> _Web document revisions_
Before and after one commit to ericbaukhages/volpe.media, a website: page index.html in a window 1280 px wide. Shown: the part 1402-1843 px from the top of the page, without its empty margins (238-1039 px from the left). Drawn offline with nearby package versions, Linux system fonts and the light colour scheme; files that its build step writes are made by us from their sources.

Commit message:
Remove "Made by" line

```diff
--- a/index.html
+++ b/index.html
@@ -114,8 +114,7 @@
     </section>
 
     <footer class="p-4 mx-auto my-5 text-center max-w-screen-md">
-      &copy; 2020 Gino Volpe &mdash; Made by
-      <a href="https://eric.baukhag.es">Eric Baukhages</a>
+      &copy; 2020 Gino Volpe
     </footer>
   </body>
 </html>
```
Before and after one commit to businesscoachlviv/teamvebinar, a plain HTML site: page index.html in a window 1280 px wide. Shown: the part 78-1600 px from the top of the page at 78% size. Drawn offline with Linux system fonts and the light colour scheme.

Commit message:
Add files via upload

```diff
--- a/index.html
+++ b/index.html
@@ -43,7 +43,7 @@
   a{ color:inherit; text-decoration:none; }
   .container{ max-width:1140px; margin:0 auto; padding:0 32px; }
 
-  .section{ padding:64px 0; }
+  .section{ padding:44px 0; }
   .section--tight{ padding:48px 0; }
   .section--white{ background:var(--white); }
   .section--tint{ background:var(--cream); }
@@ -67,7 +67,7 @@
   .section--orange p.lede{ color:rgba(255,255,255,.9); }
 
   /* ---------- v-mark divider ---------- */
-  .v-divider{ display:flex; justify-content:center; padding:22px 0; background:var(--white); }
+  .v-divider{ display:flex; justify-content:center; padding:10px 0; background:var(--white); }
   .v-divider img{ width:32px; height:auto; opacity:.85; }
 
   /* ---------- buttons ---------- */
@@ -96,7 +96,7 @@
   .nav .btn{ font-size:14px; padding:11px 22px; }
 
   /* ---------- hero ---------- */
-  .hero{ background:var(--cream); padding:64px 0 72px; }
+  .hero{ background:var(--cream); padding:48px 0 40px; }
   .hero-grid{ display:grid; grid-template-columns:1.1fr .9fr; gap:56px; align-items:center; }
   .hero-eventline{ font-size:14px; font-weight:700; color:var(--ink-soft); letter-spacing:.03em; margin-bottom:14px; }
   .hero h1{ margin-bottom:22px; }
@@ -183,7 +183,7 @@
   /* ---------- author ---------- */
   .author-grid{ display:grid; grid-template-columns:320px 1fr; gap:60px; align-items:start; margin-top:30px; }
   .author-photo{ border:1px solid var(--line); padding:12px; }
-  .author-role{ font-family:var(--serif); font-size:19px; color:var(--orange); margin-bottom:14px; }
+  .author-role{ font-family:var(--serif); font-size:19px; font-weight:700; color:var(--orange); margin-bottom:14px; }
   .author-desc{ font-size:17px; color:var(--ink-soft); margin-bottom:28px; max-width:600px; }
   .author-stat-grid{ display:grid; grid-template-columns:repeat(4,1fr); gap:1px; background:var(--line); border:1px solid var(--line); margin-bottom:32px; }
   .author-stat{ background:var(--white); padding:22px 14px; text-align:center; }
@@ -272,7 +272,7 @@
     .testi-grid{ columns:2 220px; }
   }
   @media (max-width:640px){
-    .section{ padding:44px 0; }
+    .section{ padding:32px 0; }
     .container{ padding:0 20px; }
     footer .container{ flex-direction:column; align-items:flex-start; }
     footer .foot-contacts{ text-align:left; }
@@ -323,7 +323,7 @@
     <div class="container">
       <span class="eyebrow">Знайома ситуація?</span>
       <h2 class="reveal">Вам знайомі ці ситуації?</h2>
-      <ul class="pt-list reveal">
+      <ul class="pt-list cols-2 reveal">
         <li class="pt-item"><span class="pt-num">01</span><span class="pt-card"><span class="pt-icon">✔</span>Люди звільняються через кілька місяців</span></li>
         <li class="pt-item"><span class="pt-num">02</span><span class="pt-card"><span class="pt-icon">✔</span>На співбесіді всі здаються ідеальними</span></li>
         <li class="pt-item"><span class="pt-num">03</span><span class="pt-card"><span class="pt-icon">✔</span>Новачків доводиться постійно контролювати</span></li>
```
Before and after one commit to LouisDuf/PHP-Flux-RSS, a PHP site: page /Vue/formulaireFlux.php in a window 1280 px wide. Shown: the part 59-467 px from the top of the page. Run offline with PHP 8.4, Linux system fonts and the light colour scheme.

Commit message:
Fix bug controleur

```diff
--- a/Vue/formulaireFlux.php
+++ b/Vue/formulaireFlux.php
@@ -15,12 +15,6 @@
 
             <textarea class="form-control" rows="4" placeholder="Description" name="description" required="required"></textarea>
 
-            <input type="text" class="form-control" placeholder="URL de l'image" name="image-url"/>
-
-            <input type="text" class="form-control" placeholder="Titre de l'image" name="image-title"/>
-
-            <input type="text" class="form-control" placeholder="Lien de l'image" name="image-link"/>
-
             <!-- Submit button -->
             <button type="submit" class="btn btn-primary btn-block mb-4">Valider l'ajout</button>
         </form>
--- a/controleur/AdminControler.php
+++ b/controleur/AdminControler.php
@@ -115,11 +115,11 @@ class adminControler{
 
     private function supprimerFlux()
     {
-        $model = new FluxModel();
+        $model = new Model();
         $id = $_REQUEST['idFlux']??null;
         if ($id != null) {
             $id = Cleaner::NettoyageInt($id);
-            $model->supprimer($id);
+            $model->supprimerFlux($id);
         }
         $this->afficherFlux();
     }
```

> _DIRECTIONS_
Every record above must be duplicated exactly.

> _RESPONSE FOR THIS EXERCISE_
Before and after one commit to ericbaukhages/volpe.media, a website: page index.html in a window 1280 px wide. Shown: the part 1402-1843 px from the top of the page, without its empty margins (238-1039 px from the left). Drawn offline with nearby package versions, Linux system fonts and the light colour scheme; files that its build step writes are made by us from their sources.

Commit message:
Remove "Made by" line

```diff
--- a/index.html
+++ b/index.html
@@ -114,8 +114,7 @@
     </section>
 
     <footer class="p-4 mx-auto my-5 text-center max-w-screen-md">
-      &copy; 2020 Gino Volpe &mdash; Made by
-      <a href="https://eric.baukhag.es">Eric Baukhages</a>
+      &copy; 2020 Gino Volpe
     </footer>
   </body>
 </html>
```
Before and after one commit to businesscoachlviv/teamvebinar, a plain HTML site: page index.html in a window 1280 px wide. Shown: the part 78-1600 px from the top of the page at 78% size. Drawn offline with Linux system fonts and the light colour scheme.

Commit message:
Add files via upload

```diff
--- a/index.html
+++ b/index.html
@@ -43,7 +43,7 @@
   a{ color:inherit; text-decoration:none; }
   .container{ max-width:1140px; margin:0 auto; padding:0 32px; }
 
-  .section{ padding:64px 0; }
+  .section{ padding:44px 0; }
   .section--tight{ padding:48px 0; }
   .section--white{ background:var(--white); }
   .section--tint{ background:var(--cream); }
@@ -67,7 +67,7 @@
   .section--orange p.lede{ color:rgba(255,255,255,.9); }
 
   /* ---------- v-mark divider ---------- */
-  .v-divider{ display:flex; justify-content:center; padding:22px 0; background:var(--white); }
+  .v-divider{ display:flex; justify-content:center; padding:10px 0; background:var(--white); }
   .v-divider img{ width:32px; height:auto; opacity:.85; }
 
   /* ---------- buttons ---------- */
@@ -96,7 +96,7 @@
   .nav .btn{ font-size:14px; padding:11px 22px; }
 
   /* ---------- hero ---------- */
-  .hero{ background:var(--cream); padding:64px 0 72px; }
+  .hero{ background:var(--cream); padding:48px 0 40px; }
   .hero-grid{ display:grid; grid-template-columns:1.1fr .9fr; gap:56px; align-items:center; }
   .hero-eventline{ font-size:14px; font-weight:700; color:var(--ink-soft); letter-spacing:.03em; margin-bottom:14px; }
   .hero h1{ margin-bottom:22px; }
@@ -183,7 +183,7 @@
   /* ---------- author ---------- */
   .author-grid{ display:grid; grid-template-columns:320px 1fr; gap:60px; align-items:start; margin-top:30px; }
   .author-photo{ border:1px solid var(--line); padding:12px; }
-  .author-role{ font-family:var(--serif); font-size:19px; color:var(--orange); margin-bottom:14px; }
+  .author-role{ font-family:var(--serif); font-size:19px; font-weight:700; color:var(--orange); margin-bottom:14px; }
   .author-desc{ font-size:17px; color:var(--ink-soft); margin-bottom:28px; max-width:600px; }
   .author-stat-grid{ display:grid; grid-template-columns:repeat(4,1fr); gap:1px; background:var(--line); border:1px solid var(--line); margin-bottom:32px; }
   .author-stat{ background:var(--white); padding:22px 14px; text-align:center; }
@@ -272,7 +272,7 @@
     .testi-grid{ columns:2 220px; }
   }
   @media (max-width:640px){
-    .section{ padding:44px 0; }
+    .section{ padding:32px 0; }
     .container{ padding:0 20px; }
     footer .container{ flex-direction:column; align-items:flex-start; }
     footer .foot-contacts{ text-align:left; }
@@ -323,7 +323,7 @@
     <div class="container">
       <span class="eyebrow">Знайома ситуація?</span>
       <h2 class="reveal">Вам знайомі ці ситуації?</h2>
-      <ul class="pt-list reveal">
+      <ul class="pt-list cols-2 reveal">
         <li class="pt-item"><span class="pt-num">01</span><span class="pt-card"><span class="pt-icon">✔</span>Люди звільняються через кілька місяців</span></li>
         <li class="pt-item"><span class="pt-num">02</span><span class="pt-card"><span class="pt-icon">✔</span>На співбесіді всі здаються ідеальними</span></li>
         <li class="pt-item"><span class="pt-num">03</span><span class="pt-card"><span class="pt-icon">✔</span>Новачків доводиться постійно контролювати</span></li>
```
Before and after one commit to LouisDuf/PHP-Flux-RSS, a PHP site: page /Vue/formulaireFlux.php in a window 1280 px wide. Shown: the part 59-467 px from the top of the page. Run offline with PHP 8.4, Linux system fonts and the light colour scheme.

Commit message:
Fix bug controleur

```diff
--- a/Vue/formulaireFlux.php
+++ b/Vue/formulaireFlux.php
@@ -15,12 +15,6 @@
 
             <textarea class="form-control" rows="4" placeholder="Description" name="description" required="required"></textarea>
 
-            <input type="text" class="form-control" placeholder="URL de l'image" name="image-url"/>
-
-            <input type="text" class="form-control" placeholder="Titre de l'image" name="image-title"/>
-
-            <input type="text" class="form-control" placeholder="Lien de l'image" name="image-link"/>
-
             <!-- Submit button -->
             <button type="submit" class="btn btn-primary btn-block mb-4">Valider l'ajout</button>
         </form>
--- a/controleur/AdminControler.php
+++ b/controleur/AdminControler.php
@@ -115,11 +115,11 @@ class adminControler{
 
     private function supprimerFlux()
     {
-        $model = new FluxModel();
+        $model = new Model();
         $id = $_REQUEST['idFlux']??null;
         if ($id != null) {
             $id = Cleaner::NettoyageInt($id);
-            $model->supprimer($id);
+            $model->supprimerFlux($id);
         }
         $this->afficherFlux();
     }
```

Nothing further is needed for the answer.